The doors open wide enough to get a toddler or baby into a car seat without any difficulty and if attaching via an isofix in the front seat, the air bag is automatically disabled. The isofix connections allow you to use the outer and middle seats so there’s plenty of options for positioning. It really passed the toddler test on several levels/
What really surprised me though, was the size of the boot. I managed a weekly shop and a pushchair with ease and hand bags / changing bag sat on the floor by my toddlers feet. The boot shuts by the touch of a button on the inner edge and opens via the key so no getting your hands dirty too.
Been there, done that, got the smudge marks on my face.
Avoiding dirty hands is a bonus, believe me!
School picks up were a dream. With the boys having no hesitation at being seen in such a cool looking car, I was able to find and park in a spot at the busy school road thanks to the parking assist. The stereo is crystal clear too, so with a Spotify playlist set up on my iPhone, I linked it to the media settings using the touchpad and we were off. There’s also 2 usb changing points as well as the cigarette lighter style charging point so plenty of places to keep devices topped up on long journeys.
Volume and telephone answer and hang up buttons are on the steering wheel but you can also select the stereo volume from a dial in the centre. With everything to hand it meant all my attention was on the road. I didn’t find the information screen a distraction, incase you’re wondering, as you can change radio channels with your left hand on the touchpad at a position which doesn’t feel at all restrictive.
As an added extra, we were lucky to have the sun make an appearance during our weekend testing out the Mercedes so I opened up the panoramic sunroof and let the fresh air in. It’s probably the closest I’d like to get to a soft top while still appreciating all that nature has to offer while driving!
Is It Fuel Efficient?

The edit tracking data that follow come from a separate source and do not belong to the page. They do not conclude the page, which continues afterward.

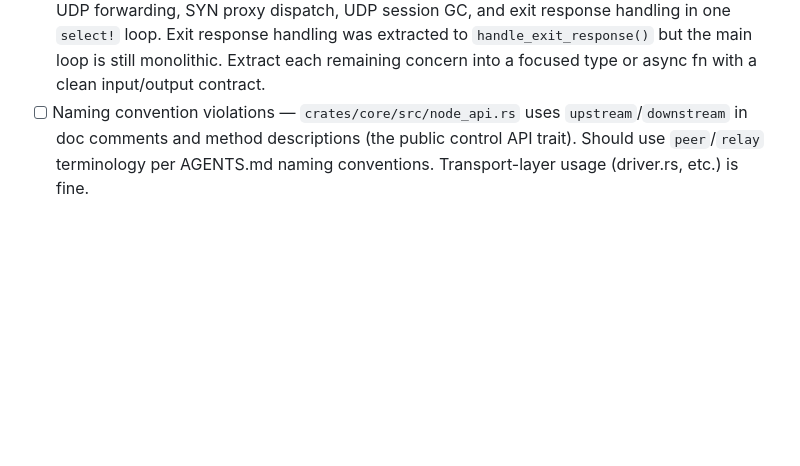
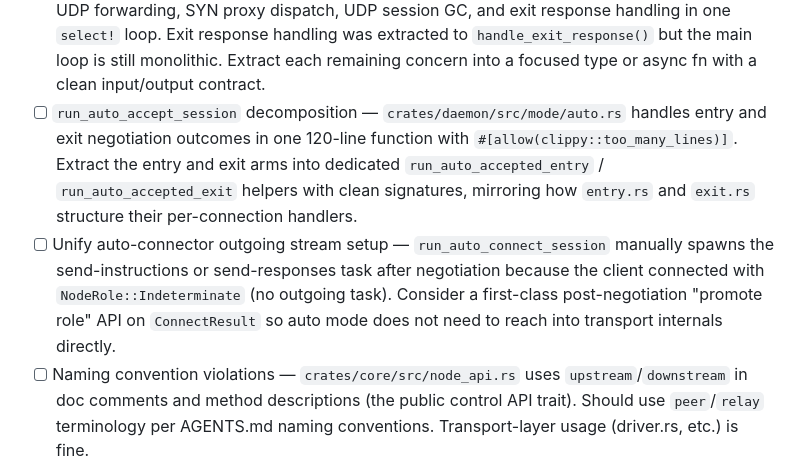
Before and after one commit to block65/wallhack, a Markdown page: TODO.md, the part around one of its changes. GitHub-like rendering; blank space fills up the shorter version.

```diff
--- a/TODO.md
+++ b/TODO.md
@@ -157,6 +157,18 @@
       was extracted to `handle_exit_response()` but the main loop is still
       monolithic. Extract each remaining concern into a focused type or async fn
       with a clean input/output contract.
+- [ ] `run_auto_accept_session` decomposition — `crates/daemon/src/mode/auto.rs`
+      handles entry and exit negotiation outcomes in one 120-line function with
+      `#[allow(clippy::too_many_lines)]`. Extract the entry and exit arms into
+      dedicated `run_auto_accepted_entry` / `run_auto_accepted_exit` helpers
+      with clean signatures, mirroring how `entry.rs` and `exit.rs` structure
+      their per-connection handlers.
+- [ ] Unify auto-connector outgoing stream setup — `run_auto_connect_session`
+      manually spawns the send-instructions or send-responses task after
+      negotiation because the client connected with `NodeRole::Indeterminate`
+      (no outgoing task). Consider a first-class post-negotiation "promote role"
+      API on `ConnectResult` so auto mode does not need to reach into transport
+      internals directly.
 - [ ] Naming convention violations — `crates/core/src/node_api.rs` uses
       `upstream`/`downstream` in doc comments and method descriptions (the
       public control API trait). Should use `peer`/`relay` terminology per
```
Also changed, not shown: other parts of TODO.md (+3 -3 lines), docs/tasks/12-dual-tcp-path.md (+13 -0 lines).
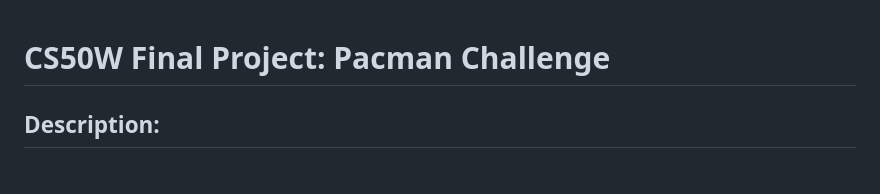
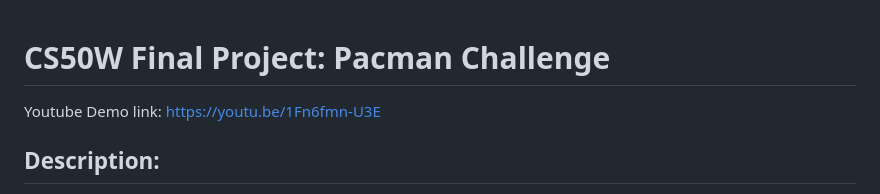
Before and after one commit to khangluong2004/CS50W_FinalProject_Pacman, a Markdown page: README.md, the part around the change. GitHub-like rendering.

Commit message:
updateReadme

```diff
--- a/README.md
+++ b/README.md
@@ -1,4 +1,6 @@
 # CS50W Final Project: Pacman Challenge
+
+Youtube Demo link: https://youtu.be/1Fn6fmn-U3E
 
 ## Description:
 A Pacman game (simplified with less fancy graphics but a harder ghost) on the Front-end, with the Challenge features supported by the Back-end for player to challenge each other.
```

This is a big car, so I naturally thought I’d pay the price in fuel. Wrong! The information panel records how much you’ve used and relays it in a graph style and as you drive the information panel shows how much you’re using. I cruised along at 50 – 60 mph on the A roads & 70 mph on the motorway with an average fuel consumption of 80 mpg. You do see if dive down to the 30 mpg mark when knocking the accelerator into touch to get up steep hills and over taking but generally it sat at the 80 mark. As a money savvy mum those stats made me smile.
And the bad……
Ok, I’ll level with you. I wanted to find a fault to make this a full and honest review so I dug deep and found it. Yes it, Just 1. There’s no rear wiper. For the best part of 2o minutes on the second day I tried every control and consulted the car manual to find where the bloody thing was. The back window needed clearing of morning dew and despite the large side mirrors giving me a clear view of what was behind, (which I noticed drop down when in reverse so you can a good view of everything around, so cool!) I still wanted that window cleared.
Then I flicked on the rear demister and hey presto, problem solved! So no, there’s no bad points. I lied.
The Mercedes C-Class In A Nutshell
I’ll go as far to say that this has been one of the most enjoyable cars I’ve ever driven. It’s comfortable for all passengers, the drive is unbelievably smooth, it corners like a dream and it’ll get you out of trouble taking over the odd tractor or cyclist. Once behind the wheel you don’t feel like you’re driving a big car and with all the seat adjustments you can comfortably manage long journeys with ease.
It looks good, it feels good and I felt safe. So would I suggest it as a family car?
Does a bear……….